Stored data
● ● ●

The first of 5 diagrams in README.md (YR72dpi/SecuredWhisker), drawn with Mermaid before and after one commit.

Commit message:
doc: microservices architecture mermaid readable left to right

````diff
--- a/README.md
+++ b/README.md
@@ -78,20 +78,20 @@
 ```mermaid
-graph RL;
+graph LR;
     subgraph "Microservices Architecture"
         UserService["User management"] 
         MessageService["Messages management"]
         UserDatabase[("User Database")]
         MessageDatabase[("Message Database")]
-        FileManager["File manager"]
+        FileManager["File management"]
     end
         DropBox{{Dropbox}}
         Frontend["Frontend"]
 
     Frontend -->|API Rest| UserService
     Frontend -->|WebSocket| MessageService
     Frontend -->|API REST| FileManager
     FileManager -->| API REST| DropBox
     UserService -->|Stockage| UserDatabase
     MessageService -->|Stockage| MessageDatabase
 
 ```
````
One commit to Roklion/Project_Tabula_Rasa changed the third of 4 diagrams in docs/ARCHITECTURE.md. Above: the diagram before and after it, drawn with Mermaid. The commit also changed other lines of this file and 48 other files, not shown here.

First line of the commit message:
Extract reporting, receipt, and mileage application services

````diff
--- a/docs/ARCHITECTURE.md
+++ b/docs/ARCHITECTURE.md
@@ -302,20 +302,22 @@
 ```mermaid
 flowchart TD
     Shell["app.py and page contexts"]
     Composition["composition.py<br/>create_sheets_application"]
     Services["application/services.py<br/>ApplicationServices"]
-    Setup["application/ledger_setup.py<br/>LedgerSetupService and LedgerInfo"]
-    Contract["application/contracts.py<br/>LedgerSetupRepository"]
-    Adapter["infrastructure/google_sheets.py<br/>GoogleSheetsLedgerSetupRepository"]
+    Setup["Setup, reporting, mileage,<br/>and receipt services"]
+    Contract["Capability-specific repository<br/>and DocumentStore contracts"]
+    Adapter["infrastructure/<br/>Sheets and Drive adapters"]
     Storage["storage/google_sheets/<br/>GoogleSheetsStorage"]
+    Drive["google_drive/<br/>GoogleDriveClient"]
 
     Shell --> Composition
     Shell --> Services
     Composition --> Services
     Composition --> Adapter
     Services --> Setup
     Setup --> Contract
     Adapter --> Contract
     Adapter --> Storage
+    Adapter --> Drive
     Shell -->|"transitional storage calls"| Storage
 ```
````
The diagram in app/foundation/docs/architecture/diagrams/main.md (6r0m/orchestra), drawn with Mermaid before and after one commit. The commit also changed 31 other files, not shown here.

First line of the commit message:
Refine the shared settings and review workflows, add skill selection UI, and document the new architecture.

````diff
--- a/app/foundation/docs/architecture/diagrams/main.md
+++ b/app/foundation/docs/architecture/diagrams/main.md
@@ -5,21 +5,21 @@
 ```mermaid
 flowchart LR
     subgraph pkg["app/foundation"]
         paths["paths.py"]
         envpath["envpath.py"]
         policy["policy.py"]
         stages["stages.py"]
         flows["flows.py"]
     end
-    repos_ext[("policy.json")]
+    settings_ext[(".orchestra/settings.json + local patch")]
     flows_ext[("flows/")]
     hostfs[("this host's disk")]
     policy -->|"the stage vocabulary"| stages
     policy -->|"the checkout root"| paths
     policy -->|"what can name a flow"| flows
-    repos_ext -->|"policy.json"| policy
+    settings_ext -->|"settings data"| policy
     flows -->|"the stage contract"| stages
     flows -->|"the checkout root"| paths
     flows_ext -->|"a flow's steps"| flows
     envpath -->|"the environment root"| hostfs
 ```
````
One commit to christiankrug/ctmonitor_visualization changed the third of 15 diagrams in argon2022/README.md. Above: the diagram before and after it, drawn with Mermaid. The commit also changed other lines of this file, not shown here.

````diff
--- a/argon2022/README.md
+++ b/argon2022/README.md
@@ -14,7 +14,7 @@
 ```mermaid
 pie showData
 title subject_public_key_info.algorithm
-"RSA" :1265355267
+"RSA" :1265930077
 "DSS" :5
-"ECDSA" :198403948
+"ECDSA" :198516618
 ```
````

● ● ●

Directions: Collect every line from the records above that contains the word "policy".

Your response:
         policy["policy.py"]
-    repos_ext[("policy.json")]
     policy -->|"the stage vocabulary"| stages
     policy -->|"the checkout root"| paths
     policy -->|"what can name a flow"| flows
-    repos_ext -->|"policy.json"| policy
+    settings_ext -->|"settings data"| policy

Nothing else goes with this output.